Sounds like you need a big-ass bottle of sparkling wine. When wine nerds say that everything's better in a big bottle, it isn't just a thinly veiled dirty joke, it's actually true. Wine ages a bit more gracefully in the 1.5-liter bottles, usually called magnums. The opening where the cork goes in is the same size, but there's twice as much wine. Air exposure over time is how wine ages, so a larger wine-to-air ratio will slow that down.
Trader Joe's sparklers from both France and California are pretty solid (the German and Spanish ones, not so much), and TJ's offers their L'Eclat Blanc de Blancs in a 1.5-liter format for only $11.99. Sparkling wine pretty much goes with everything. Note: A magnum is really just the equivalent of two bottles, so you might actually need more than one.
If you're hosting and know you're going to be super stressed out ...
If you're the kind of person who thinks Future You will love making eight different dishes from various back issues of Gourmet magazine that you've collected over the years, but then Present You is a ball of sour-smelling nervous sweat by noon on the actual day, you may want to read this.
Since you've already gone a little overboard on the menu planning, don't make the wine you serve equally complicated. Go with something simple and reliable. Trader Joe's Ferme Julien line is solid top to bottom, but the Ferme Julien Rouge is a steal at $5.99. If you like Côtes du Rhone, Grenache (Côtes du Rhone is mostly Grenache usually), or fuller-bodied Pinot Noirs, you'll love this one. It tastes best after about 20 minutes in the fridge.

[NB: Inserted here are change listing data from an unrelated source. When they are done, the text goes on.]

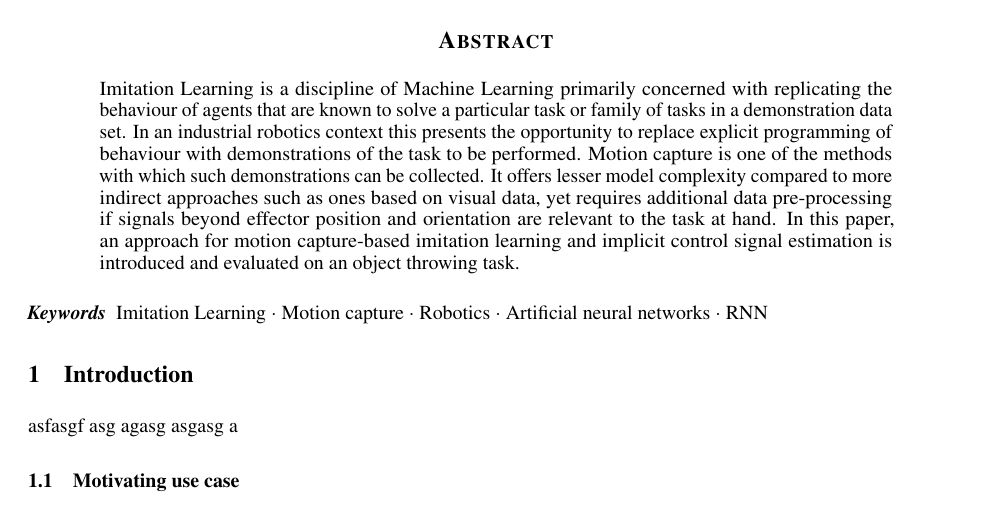
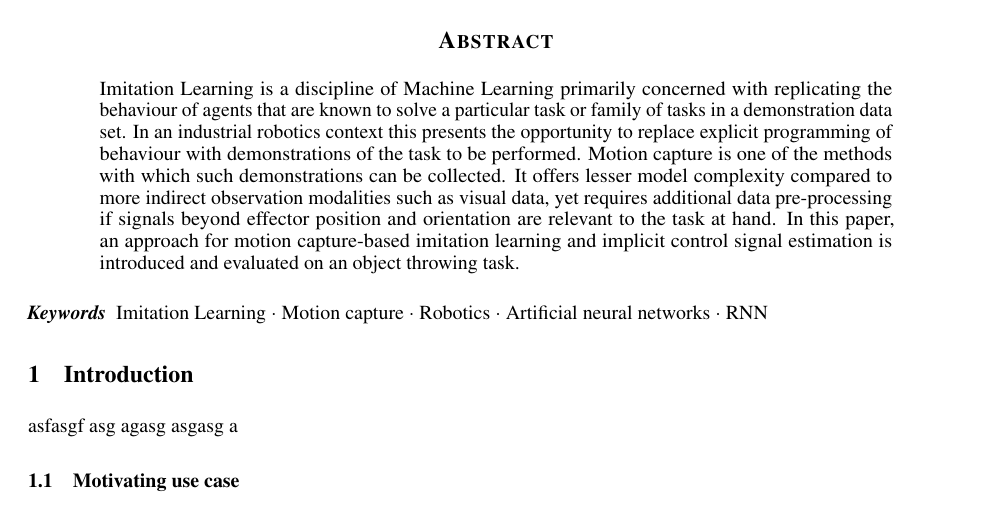
Before and after one commit to peteris-racinskis/masters, a LaTeX paper (tex-arxiv/article.tex): part of page 1 of 2, cut so that both start at the same text. Compiled offline with pdfLaTeX.

Commit message:
update abstract

```diff
--- a/tex-arxiv/article.tex
+++ b/tex-arxiv/article.tex
@@ -53,7 +53,7 @@ pdfkeywords={Imitation Learning, Motion capture, Robotics, Artificial neural net
 \maketitle
 
 \begin{abstract}
-	Imitation Learning is a discipline of Machine Learning primarily concerned with replicating the behaviour of agents that are known to solve a particular task or family of tasks in a demonstration data set. In an industrial robotics context this presents the opportunity to replace explicit programming of behaviour with demonstrations of the task to be performed. Motion capture is one of the methods with which such demonstrations can be collected. It offers lesser model complexity compared to more indirect approaches such as ones based on visual data, yet requires additional data pre-processing if signals beyond effector position and orientation are relevant to the task at hand. In this paper, an approach for motion capture-based imitation learning and implicit control signal estimation is introduced and evaluated on an object throwing task.
+	Imitation Learning is a discipline of Machine Learning primarily concerned with replicating the behaviour of agents that are known to solve a particular task or family of tasks in a demonstration data set. In an industrial robotics context this presents the opportunity to replace explicit programming of behaviour with demonstrations of the task to be performed. Motion capture is one of the methods with which such demonstrations can be collected. It offers lesser model complexity compared to more indirect observation modalities such as visual data, yet requires additional data pre-processing if signals beyond effector position and orientation are relevant to the task at hand. In this paper, an approach for motion capture-based imitation learning and implicit control signal estimation is introduced and evaluated on an object throwing task.
 \end{abstract}
 
 
```
Also changed, not shown: tex-arxiv/article.pdf.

If your group is somehow allergic to every single thing ...
If you're hosting and half the people in your group have a gluten allergy, are vegan, or have some other dietary restriction, cooking dishes everyone will enjoy can be pretty challenging, and you may end up with a rather odd assortment of things on the table so that you'll cover everyone and no one will go hungry, which would really be a tragedy on everyone's favorite ritualized overeating holiday.
The one thing that shouldn't stress you out is what wine to serve. Although we've deemed summer rosé season, you can drink it all year round, and a lot of rosés have just started to taste their best by the time late fall rolls around anyway. The Emma Reichart Rosé is $4.99, and while I don't normally love rosé made from Pinot Noir, this one is very dry and tart, making it perfect for crunchy, crisp appetizers and rich Thanksgiving food.
If you're celebrating Thanksgiving with strangers (or alone) ...
I spent a year in my mid 20s living in California going to wine school, which was mostly amazing, except that I decided not to go back to the East Coast where my parents and friends were for Thanksgiving, thinking that it would be a silly waste of money to fly back twice in the space of basically a month. I'd just go back for Christmas! It would be fine! But when the actual day came, I felt a little weird and lonely. I went to a potluck that my school's student housing held, but I didn't really know anyone, so I just sat there for 30 minutes making awkward small talk while balancing a piece of pumpkin pie on a paper plate in my lap.
Later that night, I got what I really wanted, which was takeout. I got some kind of by-the-slice pizza situation, and ate it in my pajamas on my bed while watching something silly — probably reruns of The L Word because that's one of my go-tos — and it was so much better than pretending to be cheerful and festive with strangers. If I had it to do over again I'd get takeout sushi and enjoy it with the Espiral Vinho Verde, which I usually see for about $5 at Trader Joe's — because if you're on your own, you can eat whatever the heck you want!